The work of the community-led task force created for the purpose of master facilities planning for Worthington Schools has concluded. The task force has presented its recommendations to the Worthington school board with a three-phase, comprehensive plan.

Thank you to the hundreds of community members who provided feedback and volunteered countless hours to the effort. This truly is the community's plan for the future of our schools.

The goal of the master facilities plan is to identify solutions for our most urgent facility and operational needs, including caring for our aging facilities; managing for enrollment fluctuations; and balancing high school enrollment so students throughout the district are provided with equitable opportunities no matter which high school they attend.

We often refer to these challenges – aging facilities, balancing high school enrollment and capacity for all – as the ABCs of facilities planning. Here's why:

* Worthington Schools' enrollment has increased by 1,000 students over the past five years, and independent reports indicate the district will grow by another 800 students over the next five years. Worthington currently is in the top 10 school districts for enrollment growth in the entire state of Ohio.

* We have some buildings that are well past the half-century mark, with infrastructure and mechanical systems that are near or beyond their working lifespan and are becoming more costly to maintain. Without a plan, these increasing costs could affect funding in the classroom.

* We are facing a growing unbalance in our high school enrollment. Currently, Thomas Worthington High School has 1,740 students and Worthington Kilbourne High School has 1,250 students. We expect both high schools will increase in enrollment over the next several years, and in the case of Thomas Worthington, the growth will exceed the capacity of the building.

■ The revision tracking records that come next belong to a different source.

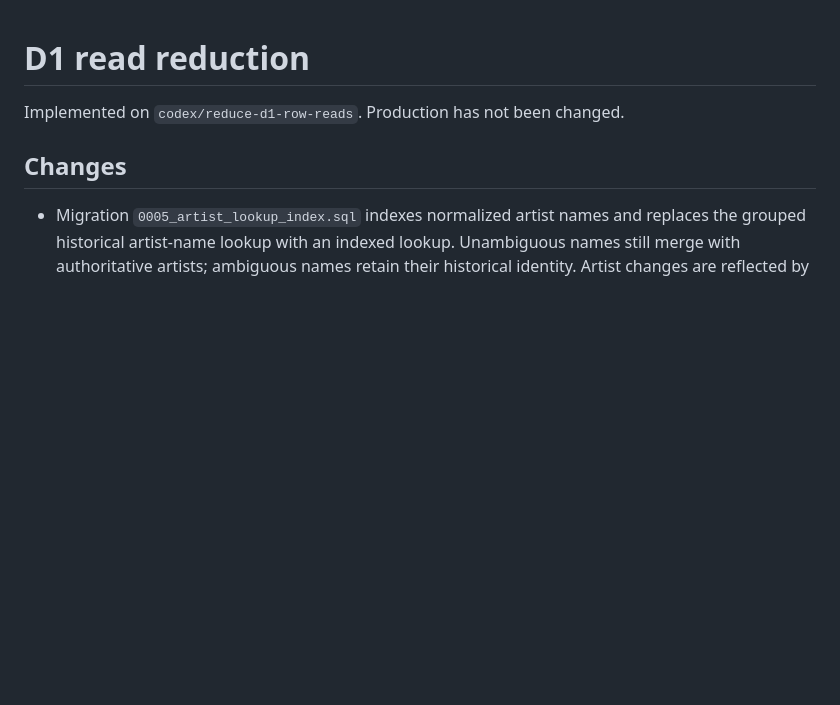
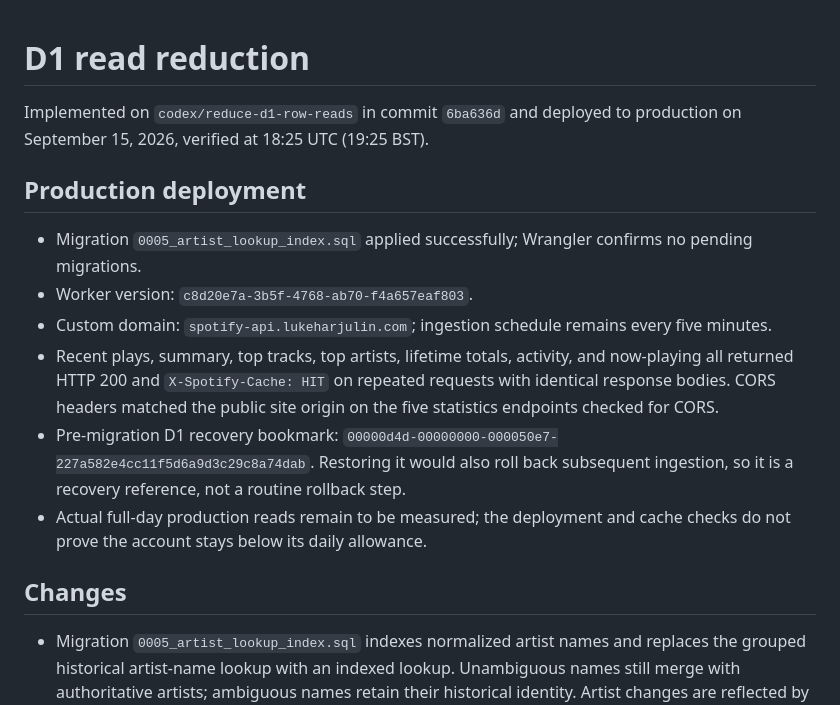
Before and after one commit to LukeHarjulin/LukeHarjulin.github.io, a Markdown page: docs/spotify-stats/Read Reduction.md, the part around the change. Drawn GitHub-style; blank space fills up the shorter version.

Commit message:
Record read reduction deployment

```diff
--- a/docs/spotify-stats/Read Reduction.md
+++ b/docs/spotify-stats/Read Reduction.md
@@ -1,6 +1,15 @@
 # D1 read reduction
 
-Implemented on `codex/reduce-d1-row-reads`. Production has not been changed.
+Implemented on `codex/reduce-d1-row-reads` in commit `6ba636d` and deployed to production on September 15, 2026, verified at 18:25 UTC (19:25 BST).
+
+## Production deployment
+
+- Migration `0005_artist_lookup_index.sql` applied successfully; Wrangler confirms no pending migrations.
+- Worker version: `c8d20e7a-3b5f-4768-ab70-f4a657eaf803`.
+- Custom domain: `spotify-api.lukeharjulin.com`; ingestion schedule remains every five minutes.
+- Recent plays, summary, top tracks, top artists, lifetime totals, activity, and now-playing all returned HTTP 200 and `X-Spotify-Cache: HIT` on repeated requests with identical response bodies. CORS headers matched the public site origin on the five statistics endpoints checked for CORS.
+- Pre-migration D1 recovery bookmark: `00000d4d-00000000-000050e7-227a582e4cc11f5d6a9d3c29c8a74dab`. Restoring it would also roll back subsequent ingestion, so it is a recovery reference, not a routine rollback step.
+- Actual full-day production reads remain to be measured; the deployment and cache checks do not prove the account stays below its daily allowance.
 
 ## Changes
 
```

For our increasing enrollment, the master facilities plan recommends the school district change elementary configuration to kindergarten to fifth grade, with sixth-graders going to the middle school. Moving sixth-graders creates the needed capacity at the elementary level.

This decision was based on community feedback collected through online and telephone surveys, which indicated the majority of our community members preferred this option. A big benefit to this plan is the school district can keep neighborhoods together and minimize redistricting, as well.

The district also will reopen Perry Middle School and expand the facility so that we can continue to offer the valued programs Phoenix Alternative Middle School and Worthington Academy.

To address aging school buildings, Phase 1 of the plan will rebuild Worthingway Middle School and renovate all other middle schools – buildings that are in need of immediate repair. In addition, all schools will receive needed technology and equipment upgrades.

Phase 2 will include repairs and renovations at Thomas Worthington, and elementary-building replacements and renovations will be considered in Phase 2 and Phase 3.

To balance high school enrollments, the plan recommends moving an elementary school attendance area from Thomas Worthington to Worthington Kilbourne.

The decision of which elementary will move to the Kilbourne attendance area has not been decided; further discussion and evaluation of elementary schools is needed.

Over the next several months, district leaders will continue to work with the community to decide what the future holds for our schools and the possibility of a bond and operating-levy request in 2018.

It is our hope that we can all work together and decide what it takes to maintain and protect excellence in both our community and schools – something that is important to all of us.

Trent Bowers is superintendent of Worthington Schools. Contact him by email at tbowers@wscloud.org or by phone at 614-450-6000.